of Univ. of Ill., 934 F.2d 904, 907 (7th Cir. 1991), and
because the proper defendant in a claim for injunctive relief
is the supervisory government official who would be
responsible for ensuring injunctive relief is carried out,
Gonzalez v. Feinerman, 663 F.3d 311, 315 (7th Cir.
2011), the more appropriate defendant in this case is Caleb
Frostman (“Frostman”), the Secretary of the
Wisconsin Department of Workforce Development
(“WDWD”). For the sake of clarity, the Court will
dismiss Rakowski and substitute Frostman as a defendant for
purposes of the due process claim.
the Court will dismiss the portion of Holtz's amended
complaint relating to allegations under the ADA. This case
will move forward only as to the due process claim alleged in
Holtz's amended complaint. If she so desires, Holtz can
file a motion for leave to file a second amended complaint
that corrects the deficiencies the Court identified above
with respect to her ADA claim. Holtz is warned that if she
files a second amended complaint, that pleading will
supersede her amended complaint; it therefore must be
complete in itself without reference to any earlier
pleadings. See Duda v. Bd. of Educ. of Franklin Park Pub.
Sch. Dist. No. 84, 133 F.3d 1054, 1056-57 (7th Cir.
is instructed to serve her amended complaint on Defendant
Frostman. She can do this in one of two ways. She may obtain
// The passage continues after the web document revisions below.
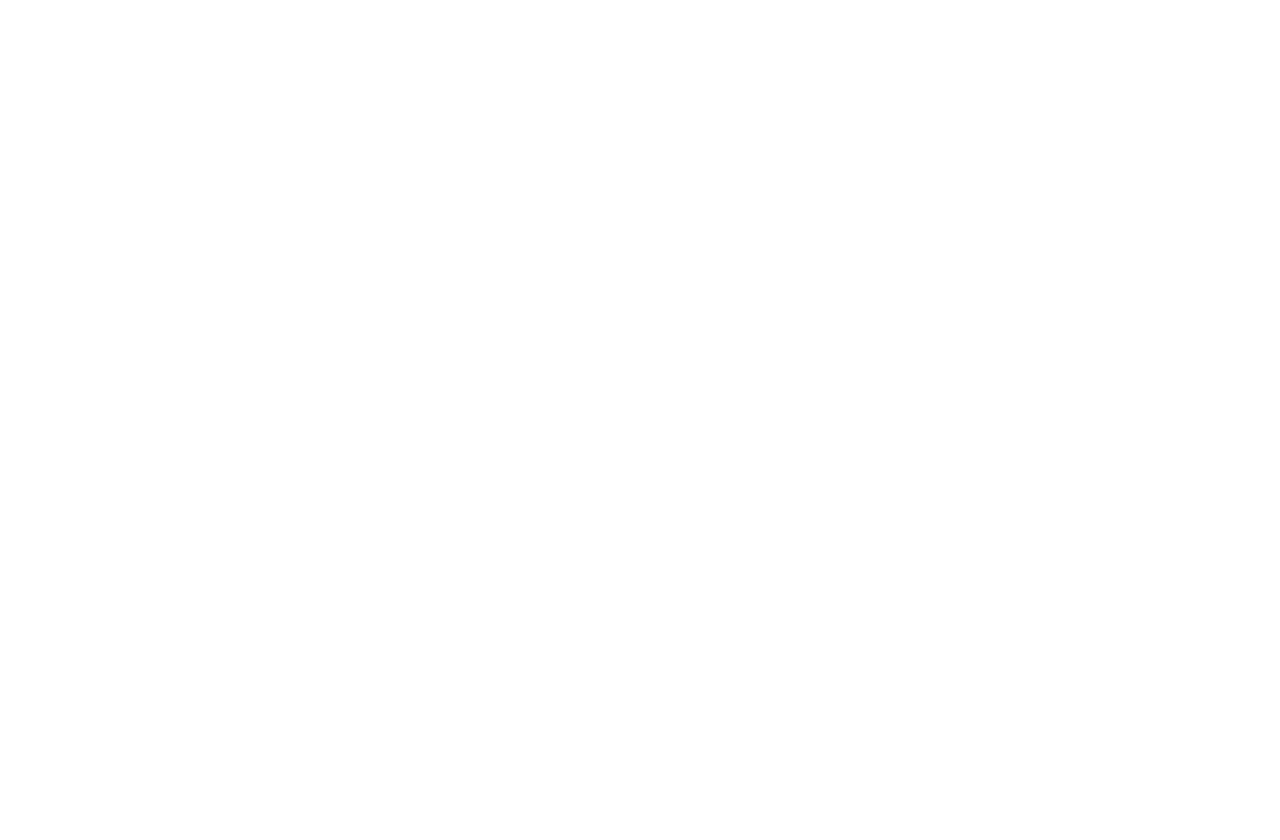
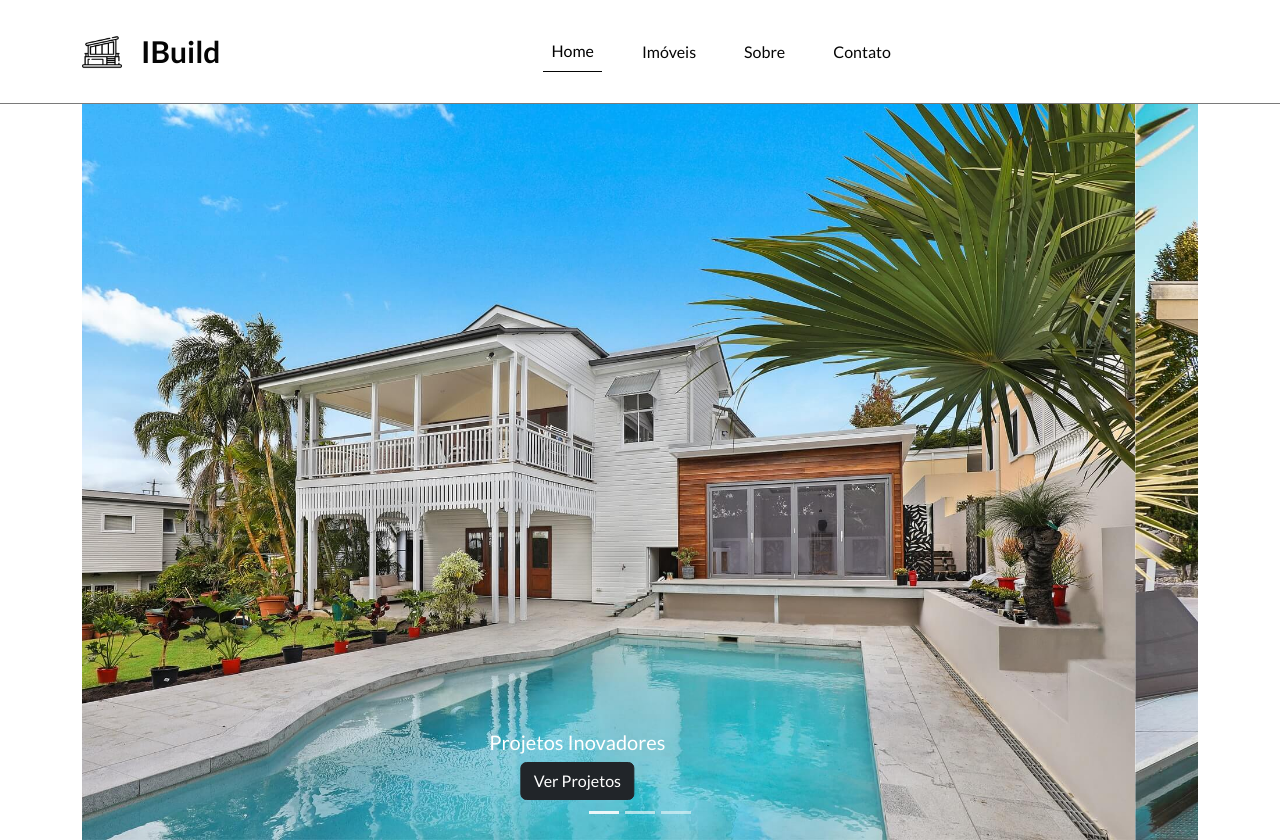
Before and after one commit to GRodrigues10/Projeto2-Bootstrap, a plain HTML site: page index.html in a window 1280 px wide. Before the commit the page ends 800 px from the top, so only its background shows below. Drawn offline with nearby package versions, Linux system fonts and the light colour scheme.

Commit message:
navbar e carousel

```diff
--- a/css/styles.css
+++ b/css/styles.css
@@ -1 +1,64 @@
 @import url('https://fonts.googleapis.com/css2?family=Lato:ital,wght@0,100;0,300;0,400;0,700;0,900;1,100;1,300;1,400;1,700;1,900&display=swap');
+
+* {
+    font-family: 'Lato';
+}
+
+.bg-primary-color {
+    background-color: #fff;
+}
+
+.bg-secondary-color {
+    background-color: #EC8Ee2;
+}
+
+.bg-dark-color {
+    background-color: #050505;
+}
+
+.primary-color {
+    color: #050505;
+}
+
+.secondary-color {
+    color: #7A7A7A;
+}
+
+/* NAVBAR */
+
+#navbar {
+    border-bottom: 1px solid #7a7a7a;
+    transition: 0.3s ease;
+}
+
+#navbar a:hover {
+    color:#7a7a7a;
+}
+
+#navbar a.active {
+    border-bottom: 1px solid #050505;
+}
+
+.navbar-brand {
+    display: flex;
+}
+
+.navbar-brand img {
+    width: 40px;
+}
+
+.navbar-brand span {
+    font-weight: 700;
+    font-size: 1.5em;
+    margin-left: .5em;
+}
+
+#navbar-items .navbar-nav {
+    display: flex;
+    justify-content: center;
+    width: 100%;
+}
+
+#navbar-items .nav-item {
+    margin: 0 1em;
+}
--- a/index.html
+++ b/index.html
@@ -8,13 +8,83 @@
     <title>iBuild</title>
     <link href="https://cdn.jsdelivr.net/npm/bootstrap@5.3.3/dist/css/bootstrap.min.css" rel="stylesheet" integrity="sha384-QWTKZyjpPEjISv5WaRU9OFeRpok6YctnYmDr5pNlyT2bRjXh0JMhjY6hW+ALEwIH" crossorigin="anonymous">
     <script src="https://cdn.jsdelivr.net/npm/bootstrap@5.3.3/dist/js/bootstrap.bundle.min.js" integrity="sha384-YvpcrYf0tY3lHB60NNkmXc5s9fDVZLESaAA55NDzOxhy9GkcIdslK1eN7N6jIeHz" crossorigin="anonymous" defer></script>
-    <!-- BootstripIcons -->
     <link rel="stylesheet" href="https://cdn.jsdelivr.net/npm/bootstrap-icons@1.11.3/font/bootstrap-icons.min.css">
     <link rel="stylesheet" href="css/styles.css">
 </head>
 <body>
+   <nav class="navbar navbar-expand-lg fixed-top bg-primary-color" id="navbar">
+    <div class="container py-3 d-flex align-items-center justify-content-between">
+        <a href="#" class="navbar-brand d-flex align-items-center primary-color">
+            <img src="imgs/imovi-icon.png" alt="Imagem da Logo" class="me-1">
+            <span>IBuild</span>
+        </a>
 
+        <!-- Botão do menu hambúrguer, exibido apenas em telas pequenas -->
+        <button class="navbar-toggler d-lg-none" type="button" data-bs-toggle="collapse" data-bs-target="#navbar-items" aria-controls="navbar-items" aria-expanded="false" aria-label="Toggle navigation">
+            <i class="bi bi-list"></i>
+        </button>
 
+        <!-- Menu "Home" bem próximo do texto "IBuild" -->
+        <div class="collapse navbar-collapse justify-content-end" id="navbar-items">
+            <ul class="navbar-nav ms-2 d-flex align-items-center">
+                <li class="nav-item">
+                    <a href="#" class="nav-link active primary-color" aria-current="page">Home</a>
+                </li>
+                <li class="nav-item">
+                    <a href="#" class="nav-link primary-color">Imóveis</a>
+                </li>
+                <li class="nav-item">
+                    <a href="#" class="nav-link primary-color">Sobre</a>
+                </li>
+                <li class="nav-item">
+                    <a href="#" class="nav-link primary-color">Contato</a>
+                </li>
+            </ul>
+        </div>
+    </div>
+   </nav>
 
+   <!-- SLIDER -->
+    <div class="container mt-5 pt-5" id="container">
+        <div id="slider" class="carousel slide" data-bs-ride="carousel">
+            <div class="carousel-indicators">
+                <button type="button" data-bs-target="#slider" data-bs-slide-to="0" class="active" aria-current="true" aria-label="Slide 1"></button>
+                <button type="button" data-bs-target="#slider" data-bs-slide-to="1" aria-label="Slide 2"></button>
+                <button type="button" data-bs-target="#slider" data-bs-slide-to="2" aria-label="Slide 3"></button>
+            </div>
+            <div class="carousel-inner">
+                <div class="carousel-item active">
+                    <img src="imgs/banner-1.jpg" class="d-block w-100" alt="Casa 1">
+                    <div class="carousel-caption d-none d-md-block">
+                        <h5>Projetos Inovadores</h5>
+                        <a href="#" class="btn btn-dark">Ver Projetos</a>
+                    </div>
+                </div>
+                <div class="carousel-item">
+                    <img src="imgs/banner-2.jpg" class="d-block w-100" alt="Casa 2">
+                    <div class="carousel-caption d-none d-md-block">
+                        <h5>Projetos Completos</h5>
+                        <a href="#" class="btn btn-dark">Ver Projetos</a>
+                    </div>
+                </div>
+                <div class="carousel-item">
+                    <img src="imgs/banner-3.jpg" class="d-block w-100" alt="Casa 3">
+                    <div class="carousel-caption d-none d-md-block">
+                        <h5>Casas Planejadas</h5>
+                        <a href="#" class="btn btn-dark">Ver Projetos</a>
+                    </div>
+                </div>
+            </div>
+            <button class="carousel-control-prev" type="button" data-bs-target="#slider" data-bs-slide="prev">
+                <i class="bi bi-chevron-left"></i>
+                <span class="visually-hidden">Previous</span>
+            </button>
+
+            <button class="carousel-control-next" type="button" data-bs-target="#slider" data-bs-slide="next">
+                <i class="bi bi-chevron-right"></i>
+                <span class="visually-hidden">Next</span>
+            </button>
+        </div>
+    </div>
 </body>
 </html>
```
service on her own accord, or she may ask the Court to order
service by the U.S. Marshal. If Plaintiff wishes to effect
service herself, she should file a request for the Clerk of
the Court to issue a service packet to her. If she desires
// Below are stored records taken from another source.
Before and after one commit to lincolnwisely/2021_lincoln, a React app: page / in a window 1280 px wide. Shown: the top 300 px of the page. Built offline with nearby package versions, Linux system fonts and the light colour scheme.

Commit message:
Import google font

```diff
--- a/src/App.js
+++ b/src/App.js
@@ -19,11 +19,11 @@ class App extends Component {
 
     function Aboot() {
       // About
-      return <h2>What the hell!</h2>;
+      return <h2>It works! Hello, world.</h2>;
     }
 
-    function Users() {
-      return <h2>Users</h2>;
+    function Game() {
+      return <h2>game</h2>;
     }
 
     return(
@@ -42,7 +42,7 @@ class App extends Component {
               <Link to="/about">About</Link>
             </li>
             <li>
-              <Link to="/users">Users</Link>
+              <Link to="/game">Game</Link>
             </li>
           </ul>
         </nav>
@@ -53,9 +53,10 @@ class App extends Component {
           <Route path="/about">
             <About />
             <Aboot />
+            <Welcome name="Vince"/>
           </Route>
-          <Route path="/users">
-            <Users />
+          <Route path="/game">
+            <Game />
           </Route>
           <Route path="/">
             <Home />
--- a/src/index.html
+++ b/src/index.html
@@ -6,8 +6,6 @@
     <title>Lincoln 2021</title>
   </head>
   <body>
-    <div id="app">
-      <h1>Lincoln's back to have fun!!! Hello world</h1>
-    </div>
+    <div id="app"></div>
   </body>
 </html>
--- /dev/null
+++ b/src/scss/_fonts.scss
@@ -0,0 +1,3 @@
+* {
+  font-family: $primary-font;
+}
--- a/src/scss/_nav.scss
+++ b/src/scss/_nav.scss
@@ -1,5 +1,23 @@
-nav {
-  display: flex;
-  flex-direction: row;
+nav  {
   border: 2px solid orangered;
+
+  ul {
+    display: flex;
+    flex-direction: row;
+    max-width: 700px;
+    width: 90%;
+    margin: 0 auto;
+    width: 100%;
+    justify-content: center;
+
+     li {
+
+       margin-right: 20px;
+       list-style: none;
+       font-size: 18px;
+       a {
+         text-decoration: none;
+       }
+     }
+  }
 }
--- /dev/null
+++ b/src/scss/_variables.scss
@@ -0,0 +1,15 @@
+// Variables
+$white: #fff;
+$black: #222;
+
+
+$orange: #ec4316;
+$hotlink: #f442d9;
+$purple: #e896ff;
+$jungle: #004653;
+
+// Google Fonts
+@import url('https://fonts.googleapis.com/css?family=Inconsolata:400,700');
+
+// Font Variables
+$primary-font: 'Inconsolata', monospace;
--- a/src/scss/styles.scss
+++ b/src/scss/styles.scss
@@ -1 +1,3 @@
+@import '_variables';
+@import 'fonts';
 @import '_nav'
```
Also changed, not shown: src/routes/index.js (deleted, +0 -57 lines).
service by the U.S. Marshal, she must file a letter with this
Court asking for an appropriate order. The current fee for
waiver-of-service packages is $8.00 per item mailed. The full
fee schedule is provided at 28 C.F.R. §§
0.114(a)(2), (a)(3). ...